“Just like working people pay taxes, these yo-yos who buy and sell, buy and sell, should pay taxes on that,” said President of Amalgamated Transit Union Larry Hamley.
During the rally, there were were frequent skits to shed light on the deplorable status of our country with (a very sick) Lady Liberty. “I need relief. I can’t walk and I need to know why -- why I have no health care, why I have no health insurance,” said the green-clad woman.
“You’re sick because here in New York City, the richest city in the country, we are having one of the most drastic cuts in the budget ever,” said Ilya Geller of Bloombergville, who listed 6,000 teachers, 20 fire houses, $15 million in child care, $40 million in senior services, and $90 million in libraries as casualties to the budget cuts.
Local organizers who are fighting budget cuts at the City and State level were in full support of the goals of the rally. “We’re here to let the governor, the mayor, and the U.S. Government know they need to stop taking essential services, like supportive housing and the Medicare system, out of the community. People are going to die when they make these cuts. We know where the money is. The money is here on Wall Street,” said Wayne Starks of grassroots organization VOCAL-NY, who asks Bloomberg, “Do you care more about making the rich richer or saving lives?”
Speakers shared stories which painted a picture of the devastation Wall Street facilitated without bearing any responsibility. A son told the story of his father, a multiple sclerosis patient, whose insurance company said the medication that would allow him to use his hands was unnecessary. A nurse spoke of a friend whose monthly treatment of the homeless population rose from 1,500 to 3,000 people.
A soulful rally, organizers sang “This Little Light of Mine” with new, appropriate lyrics like “Heal America, Tax Wall Street” and “We Are The World.”
Speakers went further to discuss the lack of compassionate care in the revenue-focused medical community. “A young mother in the Emergency Room is worried her baby has meningitis.

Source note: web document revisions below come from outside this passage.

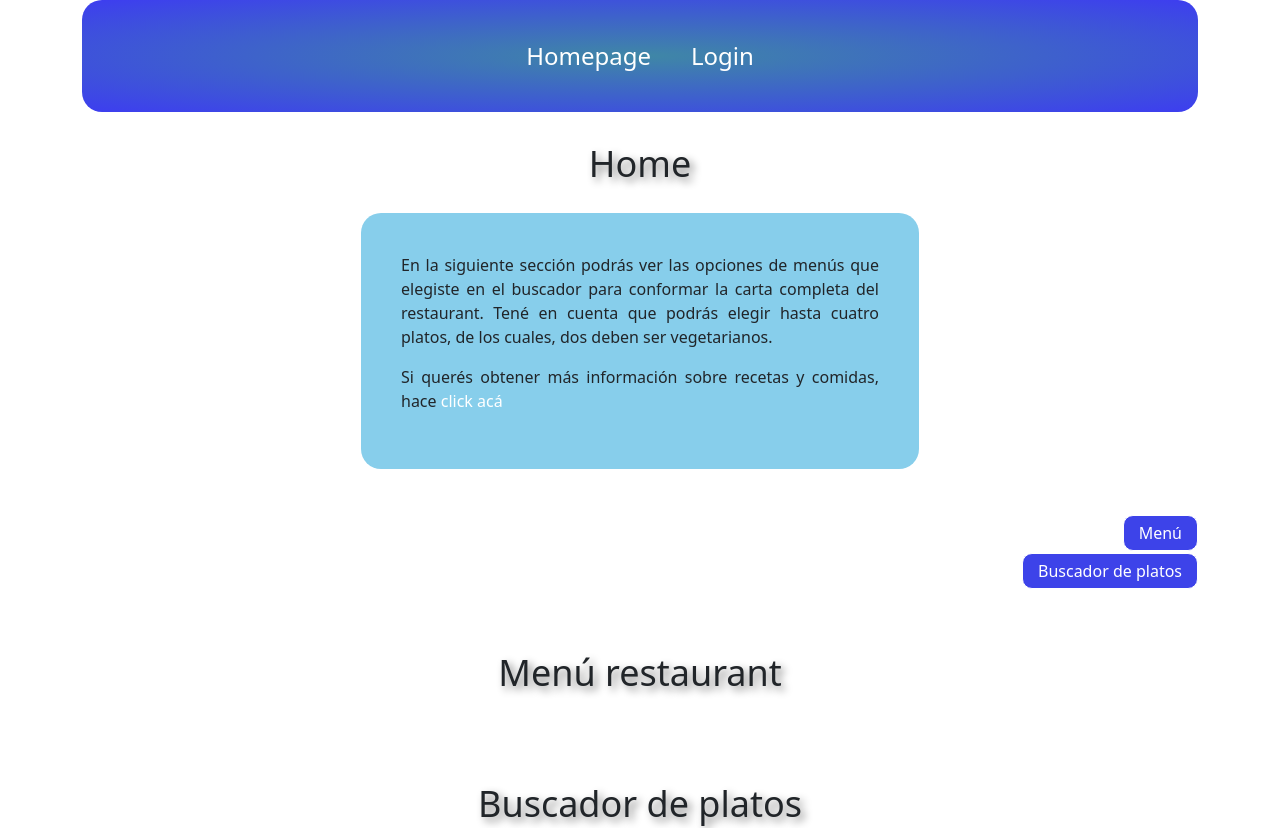
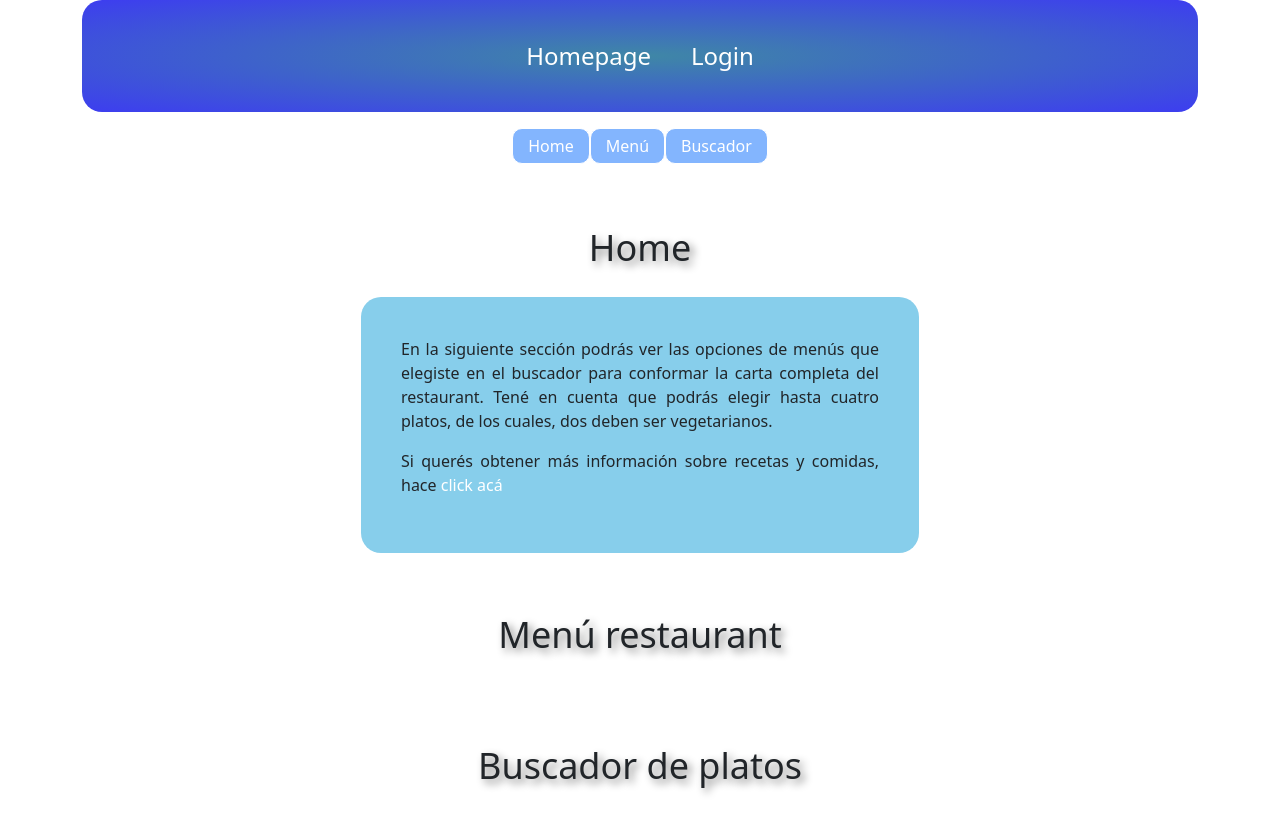
Before and after one commit to vuoso-l/alkemy-react-challenge, a React (Create React App) app: page / in a window 1280 px wide. Shown: the top 828 px of the page. Built offline with nearby package versions, Linux system fonts and the light colour scheme; sample sign-in values are in the browser's storage.

Commit message:
Updated header style

```diff
--- a/src/components/BasicTagsStyle.js
+++ b/src/components/BasicTagsStyle.js
@@ -89,10 +89,6 @@ export const DeleteButton = styled(GralButton)`
   background-color: red;
 `;
 
-export const MenuButton = styled(GralButton)`
-  background-color: #3d43e9;
-`;
-
 export const GralUl = styled.ul`
   border-top: 1px solid;
   border-bottom: 1px solid;
@@ -108,12 +104,10 @@ export const GralUl = styled.ul`
 `;
 
 export const UlHomepage = styled.ul`
-  ${displayFlex("flex", "column", "center", "flex-end")};
-  position: sticky;
-  top: 0;
+  ${displayFlex("flex", "row", "center", "flex-end")};
   width: 100%;
   padding: 15px 0px;
-  z-index: 999;
+  z-index: 9999;
 `;
 
 export const ParagraphHome = styled.div`
--- a/src/components/HomepageStyle.js
+++ b/src/components/HomepageStyle.js
@@ -3,4 +3,12 @@ import { displayFlex } from "../styleAux/theme";
 
 export const HomepageStyle = styled.div`
   ${displayFlex("flex", "column", "center", "center")};
+  .header {
+    display: flex;
+    width: 100%;
+    flex-direction: column;
+    align-items: center;
+    position: sticky;
+    top: 0;
+  }
 `;
--- a/src/pages/Homepage.js
+++ b/src/pages/Homepage.js
@@ -2,7 +2,7 @@ import React from "react";
 import Header from "../components/Header";
 import Menu from "../components/Menu";
 import DishSearcher from "../components/DishSearcher";
-import { MenuButton, UlHomepage } from "../components/BasicTagsStyle";
+import { GralButton, UlHomepage } from "../components/BasicTagsStyle";
 import Home from "../components/Home";
 import Footer from "../components/Footer";
 import DishDetails from "../components/DishDetails";
@@ -11,16 +11,23 @@ import { HomepageStyle } from "../components/HomepageStyle";
 const Homepage = () => {
   return (
     <HomepageStyle>
-      <Header />
-      <Home />
-      <UlHomepage>
-        <MenuButton>
-          <a href="#menu">Menú</a>
-        </MenuButton>
-        <MenuButton>
-          <a href="#searcher">Buscador de platos</a>
-        </MenuButton>
-      </UlHomepage>
+      <div className="header">
+        <Header />
+        <UlHomepage>
+          <GralButton>
+            <a href="#home">Home</a>
+          </GralButton>
+          <GralButton>
+            <a href="#menu">Menú</a>
+          </GralButton>
+          <GralButton>
+            <a href="#searcher">Buscador</a>
+          </GralButton>
+        </UlHomepage>
+      </div>
+      <section id="home">
+        <Home />
+      </section>
       <section id="menu">
         <Menu />
       </section>
```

She faces business men who ask ‘Would you like to make your co-pay now or later?’ That’s the kind of compassionate service we don’t have in the health care system.
That,” said, Co-President of National Nurses United Gene Ross, “we can’t even call a health care system.”Back to News »